08.01.2007 - 2007-08-01 NEW YORK, NY: Madison Square Garden / The Police fresh as ever at MSG...
The Police fresh as ever at MSG...
Before guitarist Andy Summers became a sometime photographer, before drummer Stewart Copeland became a film-score composer and before singer-bassist Gordon "Sting" Sumner became a purveyor of pillowy jazz-pop, they were, collectively, The Police, an edgy, tough-minded rock band and one of the best around.
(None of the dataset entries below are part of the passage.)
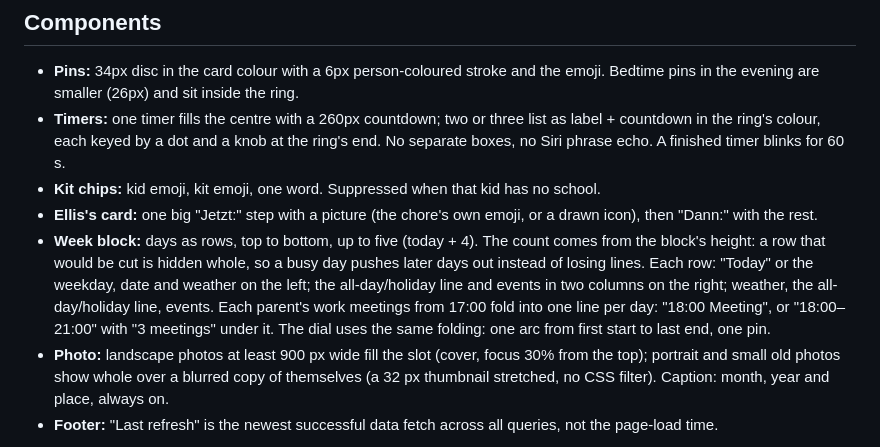
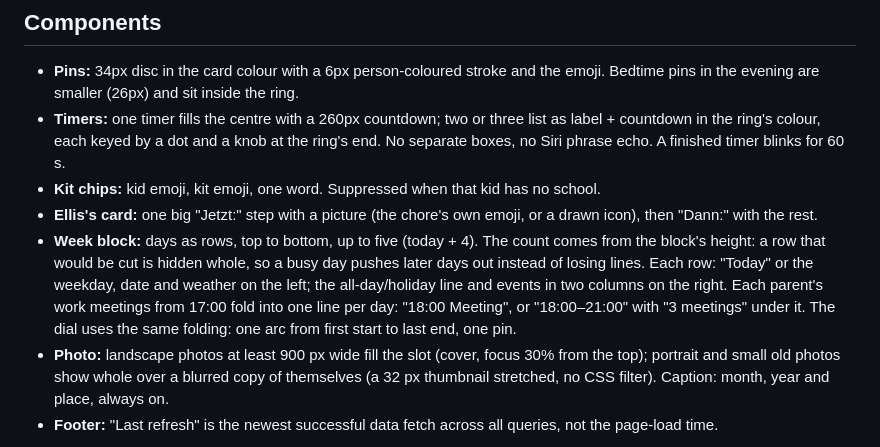
Before and after one commit to unicorn-land-ops/family-dashboard, a Markdown page: DESIGN.md, the part around the change. Rendered like a GitHub page.

Commit message:
docs(design): tidy the week block entry
Co-Authored-By: Claude Opus 5.5 <noreply@anthropic.com>

```diff
--- a/DESIGN.md
+++ b/DESIGN.md
@@ -127,7 +127,7 @@ Pills for chips, 26px cards, 22px rows, 20px day cards. Dial strokes: 44px ring,
 - **Timers:** one timer fills the centre with a 260px countdown; two or three list as label + countdown in the ring's colour, each keyed by a dot and a knob at the ring's end. No separate boxes, no Siri phrase echo. A finished timer blinks for 60 s.
 - **Kit chips:** kid emoji, kit emoji, one word. Suppressed when that kid has no school.
 - **Ellis's card:** one big "Jetzt:" step with a picture (the chore's own emoji, or a drawn icon), then "Dann:" with the rest.
-- **Week block:** days as rows, top to bottom, up to five (today + 4). The count comes from the block's height: a row that would be cut is hidden whole, so a busy day pushes later days out instead of losing lines. Each row: "Today" or the weekday, date and weather on the left; the all-day/holiday line and events in two columns on the right; weather, the all-day/holiday line, events. Each parent's work meetings from 17:00 fold into one line per day: "18:00 Meeting", or "18:00–21:00" with "3 meetings" under it. The dial uses the same folding: one arc from first start to last end, one pin.
+- **Week block:** days as rows, top to bottom, up to five (today + 4). The count comes from the block's height: a row that would be cut is hidden whole, so a busy day pushes later days out instead of losing lines. Each row: "Today" or the weekday, date and weather on the left; the all-day/holiday line and events in two columns on the right. Each parent's work meetings from 17:00 fold into one line per day: "18:00 Meeting", or "18:00–21:00" with "3 meetings" under it. The dial uses the same folding: one arc from first start to last end, one pin.
 - **Photo:** landscape photos at least 900 px wide fill the slot (cover, focus 30% from the top); portrait and small old photos show whole over a blurred copy of themselves (a 32 px thumbnail stretched, no CSS filter). Caption: month, year and place, always on.
 - **Footer:** "Last refresh" is the newest successful data fetch across all queries, not the page-load time.
 
```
After five ambitious albums they broke up in 1984 as each member yearned to pursue his own path - but on Wednesday night they regrouped, took their places on stage and picked up pretty much exactly where they left off.
Expectations have been high for The Police's 30th anniversary tour (the band formed in 1977) ever since they hinted at a reunion by performing at the Waldorf-Astoria Hotel for their 2003 induction into the Rock and Roll Hall of Fame. A harsh review of the tour's Vancouver kick-off show in May came from the usual place - a blog - but from a surprising author, Copeland, who called it "a disaster" and "unbelievably lame." Still, that didn't stop the band from adding dates, like the one on Oct. 31 at Madison Square Garden.
On Wednesday, The Police never seemed like a nostalgia act, despite their most recent material dating to 1983. They played on a clean, sleek stage free of rugs, backdrops or props (save for a small, Oriental-style table that held a mug of liquid for Sting). The show began with straightforward versions of 'Message in a Bottle' and 'Synchronicity II', but a spaced-out take on 'Walking on the Moon' signaled a shift in approach, and the band took to stretching and shaping its old material into new forms.
'Voices Inside My Head' gave way to 'When The World is Running Down, You Make the Best of What's Still Around' a frayed-nerve song that now sounded strangely dreamy. Summers added tough, taut guitar to 'Don't Stand So Close To Me' and 'Driven To Tears', and Copeland briefly stole the show by playing an intricate array of percussion objects (and one giant gong) on the exquisite mood-piece 'Wrapped Around Your Finger'.
Sting, looking fit in combat boots and tight black pants, often ceded the stage to his bandmates, crouching next to Summers during his solos and following Copeland's lead on trickier songs like 'The Bed's Too Big Without You', a simple pop number that turned into a rhythmic brain-teaser.
The crowd added its own production touches on 'Roxanne' and 'King of Pain', filling in the backing vocals that the trio couldn't produce on its own. The show ended with 'Next to You', a lesser-known but somewhat symbolic song: It's the first cut from the band's first album, 'Outlandos d'Amour'.
The opening act, Fiction Plane, led by Joe Sumner, Sting's son, clearly didn't mind the appearance of nepotism. Still, its clamorous, moody rock got a decent rise from the crowd.
© Newsday by Rafer Guzmán